    Anyways, we're not going anywhere. We'll hang in and wait for the wounds to heal.

  8. Hi Robyn - your so right, if only we knew .... thinking of you and your teen. Have been there and know how challenging it is. :)

  9. Oh get well soon, Angel!

    Like you, I find it really hard to make a decision that puts money ahead of a creature's well-being. Once, a vet told me to euthenase on of our pets rather than pay $400 in care because 'it's just a guineapig'. But we couldn't do it, Nigel's little life was worth just as much as any other of our pets. So we paid the bill and then did what you've done, took him home and did the best we could ourselves.

    We pulled him thorugh and he lived on for a few more years before a tumour finally took him.

    It would break my heart to have to make the a decision about whether something lives or dies simply because of the $$$. (Yay for pet insurance for that reason.)

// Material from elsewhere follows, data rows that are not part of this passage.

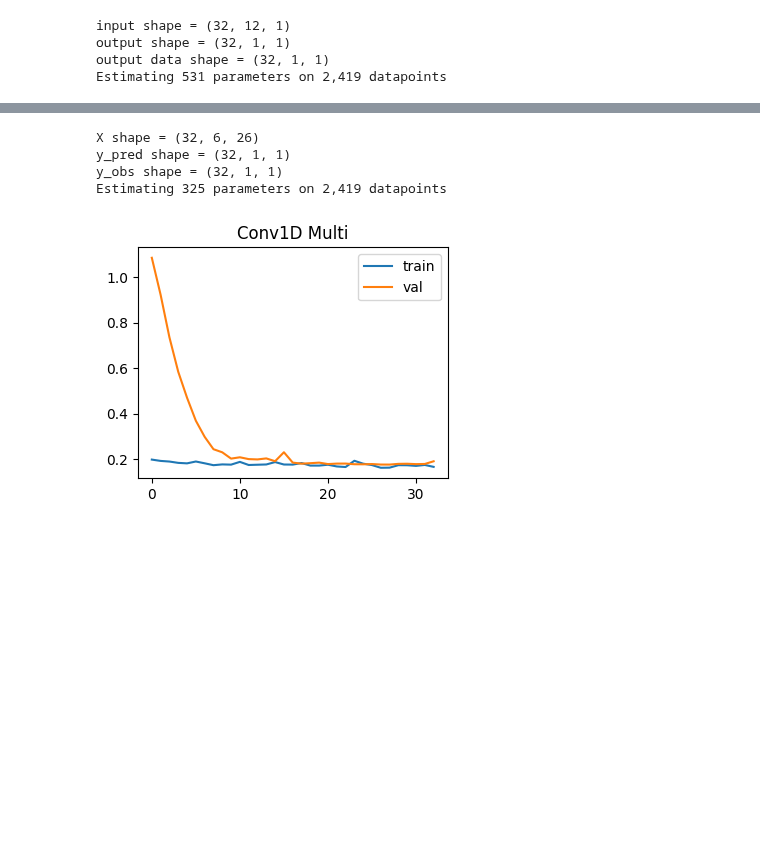
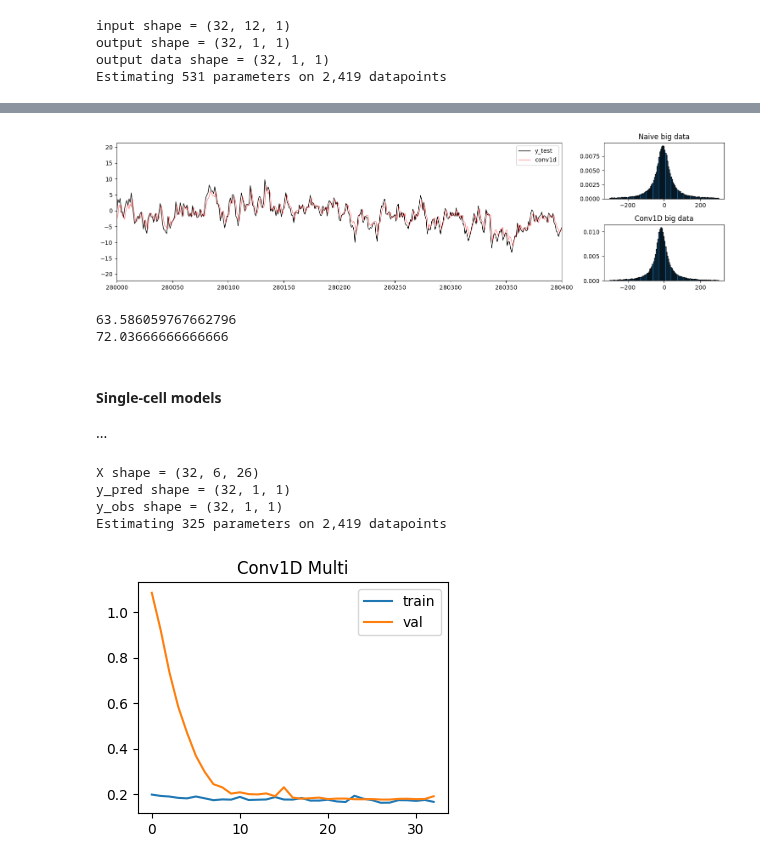
Before and after one commit to robetatis/study_notes_ml, a Jupyter notebook: demand.ipynb, the cells around one changed output, grey strips where cells are left out. Drawn from its saved outputs; the diff is of its cells as text; code cells hidden in the pictures; blank space fills up the shorter version.

```diff
--- a/demand.ipynb
+++ b/demand.ipynb
@@ -325,0 +379,2 @@ The above models only predict a single series
+# %%
+ypred_conv_bigdata = make_ypred(conv_bigdata, w_conv_bigdata, big_datasets['train_mean']['x'], big_datasets['train_sd']['x'])
@@ -326,3 +391,47 @@ The above models only predict a single series
+# %%
+ypred['conv_bigdata'] = ypred_conv_bigdata
+err_rel['conv_bigdata'] = 100. * (ypred['conv_bigdata'] - big_datasets['test_df_original']['x']) / big_datasets['test_df_original']['x']
+err_abs['conv_bigdata'] = ypred['conv_bigdata'] - big_datasets['test_df_original']['x']
+
+# add ypred for naive big data baseline model
+ypred_naive_bigdata = big_datasets['test_df_original']['x'][:-1].values
+ytest_naive_bigdata = big_datasets['test_df_original']['x'][1:].values
+ypred['naive_bigdata'] = ypred_naive_bigdata
+err_rel['naive_bigdata'] = 100. * (ypred['naive_bigdata'] - ytest_naive_bigdata)/ytest_naive_bigdata
+err_abs['naive_bigdata'] = ypred['naive_bigdata'] - ytest_naive_bigdata
+# %%
+bins = np.arange(-300, 305, 5)
+fig = plt.figure(figsize=(15, 4))
+gs = gridspec.GridSpec(2, 4)
+
+ax1 = fig.add_subplot(gs[:, :3])
+ax1.plot(big_datasets['test_timestamps'], big_datasets['test_df_original']['x'], linewidth=1, color='black', label='y_test')
+ax1.plot(big_datasets['test_timestamps'], ypred_conv_bigdata, linewidth=1, color='red', alpha=0.5, label=f'conv1d')
+ax1.set_xlim(280000, 280400)
+ax1.legend(loc=1)
+ax2 = fig.add_subplot(gs[0, 3:])
+ax2.set_title('Naive big data')
+ax2.hist(err_rel['naive_bigdata'], edgecolor='black', bins=bins, density=True)
+ax3 = fig.add_subplot(gs[1, 3:])
+ax3.set_title('Conv1D big data')
+ax3.hist(err_rel['conv_bigdata'], edgecolor='black', bins=bins, density=True)
+plt.tight_layout()
+plt.show()
+# %% [output]
+[figure, added]
+# %%
+perc_rel_errors_below_10['naive_bigdata'] = 100.*err_rel['naive_bigdata'][err_rel['naive_bigdata'] <= 10].size/err_rel['naive_bigdata'].size
+perc_rel_errors_below_10['conv_bigdata'] = 100.*err_rel['conv_bigdata'][err_rel['conv_bigdata'] <= 10].size/err_rel['conv_bigdata'].size
+
+print(perc_rel_errors_below_10['naive_bigdata'])
+print(perc_rel_errors_below_10['conv_bigdata'])
+# %% [output]
+63.586059767662796
+72.03666666666666
+# %% [markdown]
+#### **Single-cell models**
+
+...
 # %%
 CONV_WIDTH = 1*6
 LABEL_WIDTH = 1
```
Also changed, not shown: parts of 20 cells of this notebook, 2 other files.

  10. Hi Nikki - I remember once wanting to take a gold fish to the vet. The fish then made a miraculous revovery the next day. Years later my father admitted to replacing the fish - to my six year old eyes Goldie looked the same. Lovely story about Nigel. :)

  11. Helen

    Poor Angel I do hope that things really improve soon and all is back to normal.

    I guess for me I raised 4 children and now have 6 wonderful grandchildren to help with and love it but yep it is tough going sometimes.
    We also had a great cat once her name was Mitchy and she had been hit by a car and had both top and bottom jaws broken but we pulled her thru two lots of surgery and lots of hand feeding and tender loving care.

    Have Fun

  12. Loved hearing all the details of Angel's journey. Like Nikki, we had a sick guinea pig once and just stuck with the little guy. He wasn't called Lucky for nothing! Maybe it's a writer thing, but I think persistence with something you love brings its own reward.

  13. Oh, I hope Angel is AOK again asap, Helen. My, but she is the most beautiful looking girl. Am applauding you for all your efforts!

    A friend of mine once bought me a Siamese Fighting Fish as a birthday present, but he was in the tiniest little bowl... with no heater (and he was a tropical fish!). Of course I had to go out and buy the works. Returned with pockets much lighter, but he became a much happier fish. :-) And he was such a sweet little guy.

  14. Hi Helen - love your story about Mitchy - what a special cat. And re Angel - we are confident of a full recovery. Thanks for dropping in. :)

  15. Hi Louise - I remember Lucky. And yes, persistance is the key in this business :)))

  16. Hi Michelle - yes, Angel is indeed a beautiful girl. And 16.3 hands, so quite impressive. I love those pretty fish too. :)

  17. Sending stroking pats to Angel and wishing her the speediest of recoveries.

    One of my dogs, Fergus, beat the odds over a year ago when his insides were in a worse state that the vets had seen in a dog who recovered. Fergus did recover and he's back to being the loudest, smoochiest, most in-your-face dog in the house. He's made of iron, I think. :)

  18. Helen, Angel looks so happy in the photo and I'm sure she appreciates all that you did for her. Persisting through the tough times make us better for the next hurdle, and writing is no different. With each challenge we meet in our writing the stronger and better it becomes. Blessings.